▸ RECORD EXCERPTS:
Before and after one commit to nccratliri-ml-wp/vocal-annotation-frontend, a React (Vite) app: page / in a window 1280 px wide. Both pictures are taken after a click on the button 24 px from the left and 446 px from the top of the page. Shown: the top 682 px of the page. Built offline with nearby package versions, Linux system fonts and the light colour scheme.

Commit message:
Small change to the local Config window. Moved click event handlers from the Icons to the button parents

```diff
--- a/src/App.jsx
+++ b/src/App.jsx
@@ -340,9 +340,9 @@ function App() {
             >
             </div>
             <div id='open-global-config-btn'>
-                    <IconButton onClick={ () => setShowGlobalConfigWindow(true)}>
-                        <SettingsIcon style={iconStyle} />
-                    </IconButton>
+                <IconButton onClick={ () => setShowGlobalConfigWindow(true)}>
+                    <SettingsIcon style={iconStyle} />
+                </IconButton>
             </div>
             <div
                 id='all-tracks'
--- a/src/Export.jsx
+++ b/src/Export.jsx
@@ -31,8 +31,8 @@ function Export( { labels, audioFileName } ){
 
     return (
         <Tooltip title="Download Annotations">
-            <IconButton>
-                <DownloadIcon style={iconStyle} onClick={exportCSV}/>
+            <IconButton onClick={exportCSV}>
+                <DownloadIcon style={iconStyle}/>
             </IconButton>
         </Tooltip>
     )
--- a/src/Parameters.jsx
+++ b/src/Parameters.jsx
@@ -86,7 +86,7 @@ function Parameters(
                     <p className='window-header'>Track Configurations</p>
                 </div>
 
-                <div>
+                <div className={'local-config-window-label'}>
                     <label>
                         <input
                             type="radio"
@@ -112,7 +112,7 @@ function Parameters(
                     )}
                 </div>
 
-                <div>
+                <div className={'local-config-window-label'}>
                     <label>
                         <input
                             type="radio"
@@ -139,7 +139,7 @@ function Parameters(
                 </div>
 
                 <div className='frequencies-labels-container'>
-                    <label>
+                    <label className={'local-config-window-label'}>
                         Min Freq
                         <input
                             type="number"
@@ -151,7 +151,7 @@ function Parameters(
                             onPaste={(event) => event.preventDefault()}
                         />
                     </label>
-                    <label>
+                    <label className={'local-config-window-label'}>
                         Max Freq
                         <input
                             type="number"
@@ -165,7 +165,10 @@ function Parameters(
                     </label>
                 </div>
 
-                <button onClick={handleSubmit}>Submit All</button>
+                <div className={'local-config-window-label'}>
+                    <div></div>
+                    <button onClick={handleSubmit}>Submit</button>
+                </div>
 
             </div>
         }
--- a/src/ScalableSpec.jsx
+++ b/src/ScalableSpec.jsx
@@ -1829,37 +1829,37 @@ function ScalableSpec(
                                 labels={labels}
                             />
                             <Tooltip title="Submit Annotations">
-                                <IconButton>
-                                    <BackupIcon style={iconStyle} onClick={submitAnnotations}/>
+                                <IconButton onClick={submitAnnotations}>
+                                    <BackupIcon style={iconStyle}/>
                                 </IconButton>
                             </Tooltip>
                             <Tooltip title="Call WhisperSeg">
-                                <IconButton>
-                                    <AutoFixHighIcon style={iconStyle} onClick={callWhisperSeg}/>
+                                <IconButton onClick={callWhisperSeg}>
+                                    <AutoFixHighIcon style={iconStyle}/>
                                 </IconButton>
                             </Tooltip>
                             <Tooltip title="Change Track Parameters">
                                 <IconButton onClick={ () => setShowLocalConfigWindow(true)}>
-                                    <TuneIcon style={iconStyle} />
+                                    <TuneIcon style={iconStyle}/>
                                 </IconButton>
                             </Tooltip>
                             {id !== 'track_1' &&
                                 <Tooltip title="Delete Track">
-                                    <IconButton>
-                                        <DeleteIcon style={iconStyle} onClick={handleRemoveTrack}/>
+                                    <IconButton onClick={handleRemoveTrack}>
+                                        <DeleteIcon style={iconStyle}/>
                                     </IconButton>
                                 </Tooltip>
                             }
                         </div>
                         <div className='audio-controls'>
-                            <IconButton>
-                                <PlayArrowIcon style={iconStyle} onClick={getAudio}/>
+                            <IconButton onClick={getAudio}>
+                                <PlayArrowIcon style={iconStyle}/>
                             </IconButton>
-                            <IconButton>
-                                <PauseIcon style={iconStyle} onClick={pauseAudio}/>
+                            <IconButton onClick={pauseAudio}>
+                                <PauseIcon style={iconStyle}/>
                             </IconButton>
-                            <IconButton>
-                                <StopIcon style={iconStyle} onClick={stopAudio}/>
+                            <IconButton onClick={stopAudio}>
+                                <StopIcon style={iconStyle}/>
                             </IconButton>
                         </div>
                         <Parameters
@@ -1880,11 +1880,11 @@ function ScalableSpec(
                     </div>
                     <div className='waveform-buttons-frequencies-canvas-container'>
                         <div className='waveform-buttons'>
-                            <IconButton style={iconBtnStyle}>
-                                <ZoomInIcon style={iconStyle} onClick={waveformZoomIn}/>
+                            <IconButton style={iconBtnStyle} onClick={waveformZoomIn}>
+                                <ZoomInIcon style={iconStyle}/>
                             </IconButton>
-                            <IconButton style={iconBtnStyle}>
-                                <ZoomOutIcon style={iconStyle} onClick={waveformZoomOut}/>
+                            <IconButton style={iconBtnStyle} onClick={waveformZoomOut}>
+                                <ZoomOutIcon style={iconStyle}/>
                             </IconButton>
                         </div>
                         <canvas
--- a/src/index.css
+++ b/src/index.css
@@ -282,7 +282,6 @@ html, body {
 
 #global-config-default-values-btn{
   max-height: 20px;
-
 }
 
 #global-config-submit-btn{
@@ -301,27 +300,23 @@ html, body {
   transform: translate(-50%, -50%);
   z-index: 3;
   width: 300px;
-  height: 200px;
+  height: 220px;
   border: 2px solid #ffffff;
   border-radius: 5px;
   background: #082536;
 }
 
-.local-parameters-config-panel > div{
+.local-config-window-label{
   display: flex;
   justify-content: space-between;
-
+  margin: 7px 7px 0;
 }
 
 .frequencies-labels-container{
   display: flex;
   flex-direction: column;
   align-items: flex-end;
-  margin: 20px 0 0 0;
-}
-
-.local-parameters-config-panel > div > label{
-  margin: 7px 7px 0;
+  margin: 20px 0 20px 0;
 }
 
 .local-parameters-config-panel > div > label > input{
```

▸ PROMPT:
Every line of the material must be given again exactly.

▸ RESPONSE BOX:
Before and after one commit to nccratliri-ml-wp/vocal-annotation-frontend, a React (Vite) app: page / in a window 1280 px wide. Both pictures are taken after a click on the button 24 px from the left and 446 px from the top of the page. Shown: the top 682 px of the page. Built offline with nearby package versions, Linux system fonts and the light colour scheme.

Commit message:
Small change to the local Config window. Moved click event handlers from the Icons to the button parents

```diff
--- a/src/App.jsx
+++ b/src/App.jsx
@@ -340,9 +340,9 @@ function App() {
             >
             </div>
             <div id='open-global-config-btn'>
-                    <IconButton onClick={ () => setShowGlobalConfigWindow(true)}>
-                        <SettingsIcon style={iconStyle} />
-                    </IconButton>
+                <IconButton onClick={ () => setShowGlobalConfigWindow(true)}>
+                    <SettingsIcon style={iconStyle} />
+                </IconButton>
             </div>
             <div
                 id='all-tracks'
--- a/src/Export.jsx
+++ b/src/Export.jsx
@@ -31,8 +31,8 @@ function Export( { labels, audioFileName } ){
 
     return (
         <Tooltip title="Download Annotations">
-            <IconButton>
-                <DownloadIcon style={iconStyle} onClick={exportCSV}/>
+            <IconButton onClick={exportCSV}>
+                <DownloadIcon style={iconStyle}/>
             </IconButton>
         </Tooltip>
     )
--- a/src/Parameters.jsx
+++ b/src/Parameters.jsx
@@ -86,7 +86,7 @@ function Parameters(
                     <p className='window-header'>Track Configurations</p>
                 </div>
 
-                <div>
+                <div className={'local-config-window-label'}>
                     <label>
                         <input
                             type="radio"
@@ -112,7 +112,7 @@ function Parameters(
                     )}
                 </div>
 
-                <div>
+                <div className={'local-config-window-label'}>
                     <label>
                         <input
                             type="radio"
@@ -139,7 +139,7 @@ function Parameters(
                 </div>
 
                 <div className='frequencies-labels-container'>
-                    <label>
+                    <label className={'local-config-window-label'}>
                         Min Freq
                         <input
                             type="number"
@@ -151,7 +151,7 @@ function Parameters(
                             onPaste={(event) => event.preventDefault()}
                         />
                     </label>
-                    <label>
+                    <label className={'local-config-window-label'}>
                         Max Freq
                         <input
                             type="number"
@@ -165,7 +165,10 @@ function Parameters(
                     </label>
                 </div>
 
-                <button onClick={handleSubmit}>Submit All</button>
+                <div className={'local-config-window-label'}>
+                    <div></div>
+                    <button onClick={handleSubmit}>Submit</button>
+                </div>
 
             </div>
         }
--- a/src/ScalableSpec.jsx
+++ b/src/ScalableSpec.jsx
@@ -1829,37 +1829,37 @@ function ScalableSpec(
                                 labels={labels}
                             />
                             <Tooltip title="Submit Annotations">
-                                <IconButton>
-                                    <BackupIcon style={iconStyle} onClick={submitAnnotations}/>
+                                <IconButton onClick={submitAnnotations}>
+                                    <BackupIcon style={iconStyle}/>
                                 </IconButton>
                             </Tooltip>
                             <Tooltip title="Call WhisperSeg">
-                                <IconButton>
-                                    <AutoFixHighIcon style={iconStyle} onClick={callWhisperSeg}/>
+                                <IconButton onClick={callWhisperSeg}>
+                                    <AutoFixHighIcon style={iconStyle}/>
                                 </IconButton>
                             </Tooltip>
                             <Tooltip title="Change Track Parameters">
                                 <IconButton onClick={ () => setShowLocalConfigWindow(true)}>
-                                    <TuneIcon style={iconStyle} />
+                                    <TuneIcon style={iconStyle}/>
                                 </IconButton>
                             </Tooltip>
                             {id !== 'track_1' &&
                                 <Tooltip title="Delete Track">
-                                    <IconButton>
-                                        <DeleteIcon style={iconStyle} onClick={handleRemoveTrack}/>
+                                    <IconButton onClick={handleRemoveTrack}>
+                                        <DeleteIcon style={iconStyle}/>
                                     </IconButton>
                                 </Tooltip>
                             }
                         </div>
                         <div className='audio-controls'>
-                            <IconButton>
-                                <PlayArrowIcon style={iconStyle} onClick={getAudio}/>
+                            <IconButton onClick={getAudio}>
+                                <PlayArrowIcon style={iconStyle}/>
                             </IconButton>
-                            <IconButton>
-                                <PauseIcon style={iconStyle} onClick={pauseAudio}/>
+                            <IconButton onClick={pauseAudio}>
+                                <PauseIcon style={iconStyle}/>
                             </IconButton>
-                            <IconButton>
-                                <StopIcon style={iconStyle} onClick={stopAudio}/>
+                            <IconButton onClick={stopAudio}>
+                                <StopIcon style={iconStyle}/>
                             </IconButton>
                         </div>
                         <Parameters
@@ -1880,11 +1880,11 @@ function ScalableSpec(
                     </div>
                     <div className='waveform-buttons-frequencies-canvas-container'>
                         <div className='waveform-buttons'>
-                            <IconButton style={iconBtnStyle}>
-                                <ZoomInIcon style={iconStyle} onClick={waveformZoomIn}/>
+                            <IconButton style={iconBtnStyle} onClick={waveformZoomIn}>
+                                <ZoomInIcon style={iconStyle}/>
                             </IconButton>
-                            <IconButton style={iconBtnStyle}>
-                                <ZoomOutIcon style={iconStyle} onClick={waveformZoomOut}/>
+                            <IconButton style={iconBtnStyle} onClick={waveformZoomOut}>
+                                <ZoomOutIcon style={iconStyle}/>
                             </IconButton>
                         </div>
                         <canvas
--- a/src/index.css
+++ b/src/index.css
@@ -282,7 +282,6 @@ html, body {
 
 #global-config-default-values-btn{
   max-height: 20px;
-
 }
 
 #global-config-submit-btn{
@@ -301,27 +300,23 @@ html, body {
   transform: translate(-50%, -50%);
   z-index: 3;
   width: 300px;
-  height: 200px;
+  height: 220px;
   border: 2px solid #ffffff;
   border-radius: 5px;
   background: #082536;
 }
 
-.local-parameters-config-panel > div{
+.local-config-window-label{
   display: flex;
   justify-content: space-between;
-
+  margin: 7px 7px 0;
 }
 
 .frequencies-labels-container{
   display: flex;
   flex-direction: column;
   align-items: flex-end;
-  margin: 20px 0 0 0;
-}
-
-.local-parameters-config-panel > div > label{
-  margin: 7px 7px 0;
+  margin: 20px 0 20px 0;
 }
 
 .local-parameters-config-panel > div > label > input{
```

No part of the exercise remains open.